BOSTON – Austin Czarnik is off to a good start at Bruins training camp.

He’s got points in each of the first two exhibition games and just the fact that he’s cracked the B’s lineup in both games tells you that the coaching staff wants to get a long, good look at the undersized forward.

But the 5-foot-9, 167-pound Czarnik brings more than simply a touch of the Napoleon complex after always being told that he was too small to make it to the elite levels of hockey. The 23-year-old clearly can score after posting 20 goals and 61 points in his first pro season in the AHL in Providence last season. He plays with heart, energy and a dogged determination when he’s hunting pucks on the fore-check.

But former P-Bruins head coach and current B’s assistant coach Bruce Cassidy says that Czarnik also brings something a little extra that New England Patriots fans will certainly appreciate.

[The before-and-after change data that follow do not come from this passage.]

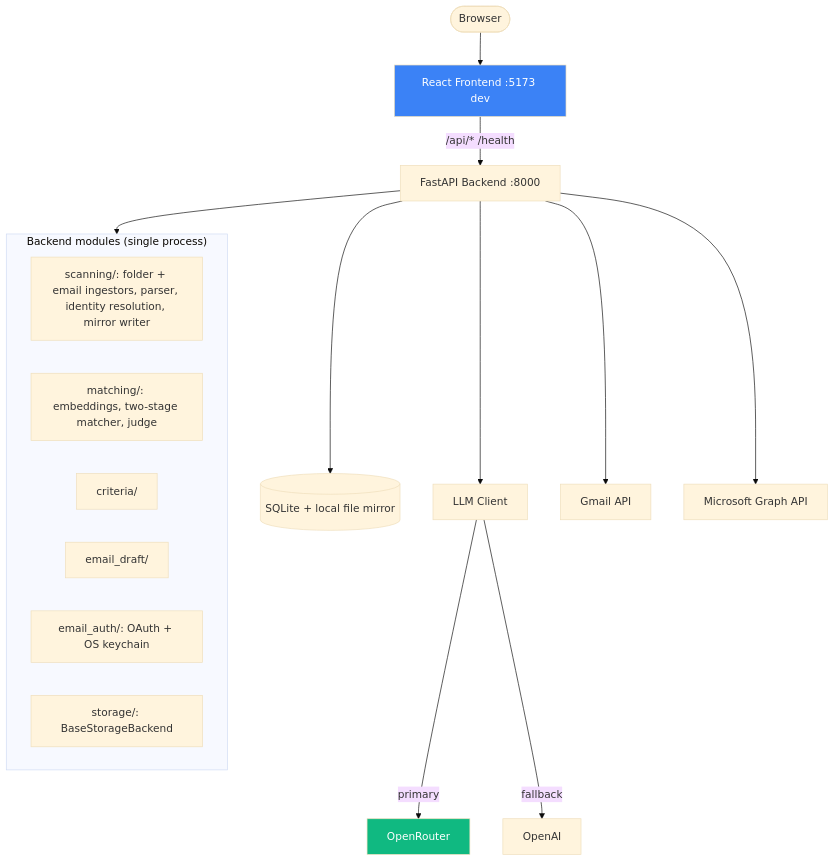
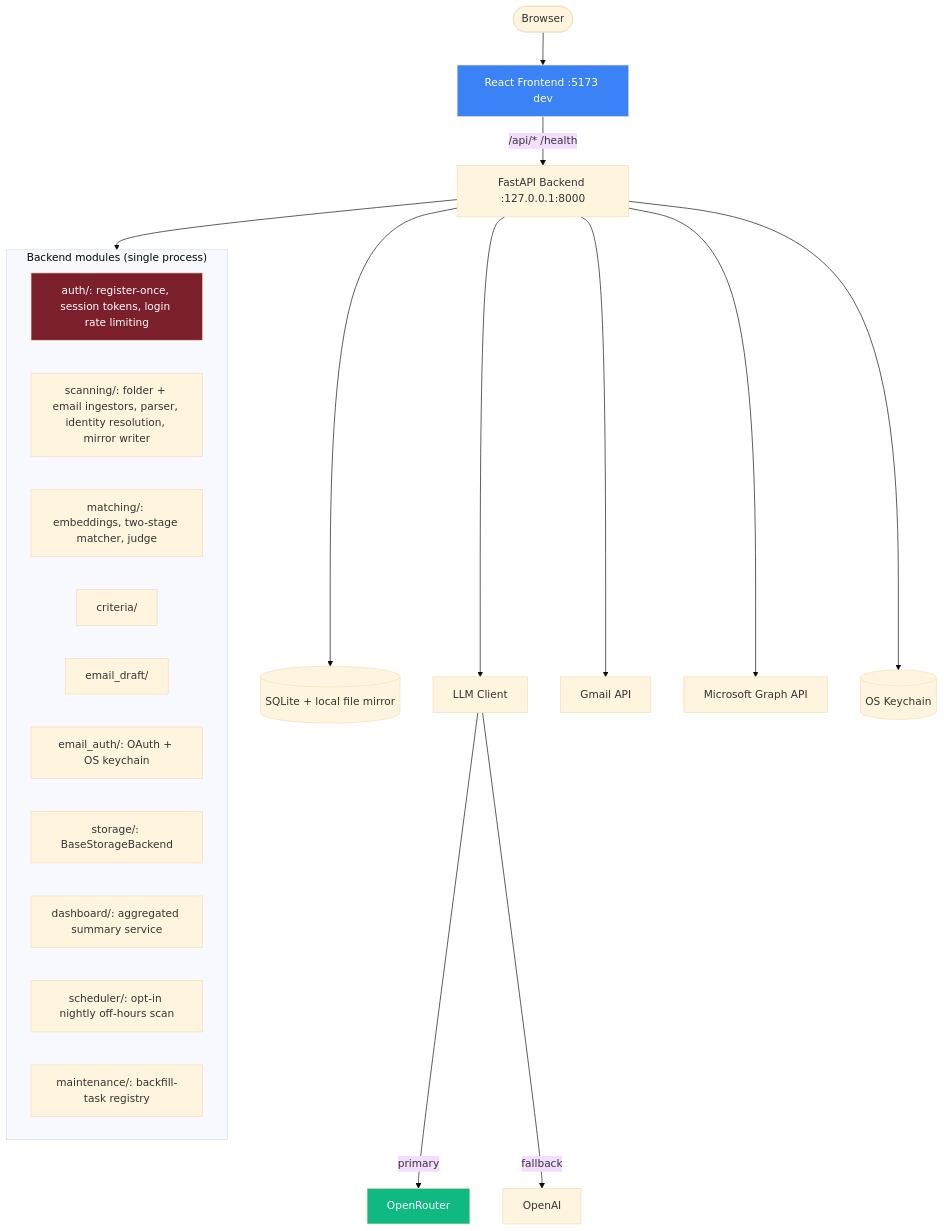
One commit to mrithwik/recruit-assistant changed the diagram in architecture/system-overview.md. Above: the diagram before and after it, drawn with Mermaid (base theme). The commit also changed other lines of this file and 11 other files, not shown here.

First line of the commit message:
Bring architecture docs current with security hardening, pipeline stage, deletion, and consent-gate work

````diff
--- a/architecture/system-overview.md
+++ b/architecture/system-overview.md
@@ -16,27 +21,33 @@
 ```mermaid
 graph TB
     Browser([Browser]) --> Frontend[React Frontend :5173 dev]
-    Frontend -->|"/api/* /health"| Backend[FastAPI Backend :8000]
+    Frontend -->|"/api/* /health"| Backend[FastAPI Backend :127.0.0.1:8000]
 
     Backend --> Storage[(SQLite + local file mirror)]
     Backend --> LLM[LLM Client]
     Backend --> Gmail[Gmail API]
     Backend --> Graph[Microsoft Graph API]
+    Backend --> Keychain[(OS Keychain)]
 
     LLM -->|primary| OpenRouter[OpenRouter]
     LLM -->|fallback| OpenAI[OpenAI]
 
     subgraph backend_modules["Backend modules (single process)"]
+        Auth[auth/: register-once, session tokens, login rate limiting]
         Scanning[scanning/: folder + email ingestors, parser, identity resolution, mirror writer]
         Matching[matching/: embeddings, two-stage matcher, judge]
         Criteria[criteria/]
         EmailDraft[email_draft/]
         EmailAuth[email_auth/: OAuth + OS keychain]
         StorageMod[storage/: BaseStorageBackend]
+        Dashboard[dashboard/: aggregated summary service]
+        Scheduler[scheduler/: opt-in nightly off-hours scan]
+        Maintenance[maintenance/: backfill-task registry]
     end
 
     Backend --> backend_modules
 
     style Frontend fill:#3b82f6,color:#fff
     style OpenRouter fill:#10b981,color:#fff
+    style Auth fill:#7A1F2B,color:#fff
 ```
````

“As far as being a player goes, he would be, to me, that [Bill] Belichick-type player that you could use in a lot of different situations,” said Cassidy, in clear reference to intelligent utility guys Troy Brown, Danny Woodhead, Julian Edelman and others that all filled different roles in their time with New England.

“He’s got a very, very high IQ, he’s a quick learner and very coachable,” Cassidy said. “So, he’s a guy you can move around, and he can play with different players. He can play on the penalty kill, he’s good on the power play and especially on the point.

“So there are a lot of different things. I think from night-to-night if you wanted to, you could move him around in your lineup and he could be effective for you. I know he’s a center, but it would be interesting to see if he could play the wing and be effective. That’s something we haven’t really seen. Is that something we maybe attempt down the road? I don’t know. I don’t want to speak out of turn, but it wouldn’t surprise me if he could handle it. He even played for us 6-on-5 as a defenseman with the goalie out. He’s just a smart player, and he understands the game very, very well.”

So, Czarnik is off to a good start in training camp with the Bruins, but we also saw the same thing from him last year as a rookie to pro hockey. 

Now, it’s about seeing whether a smaller player can finish strong as the competition heightens deeper into the preseason, and perhaps he can bring that versatility and feistiness to the NHL level in Boston.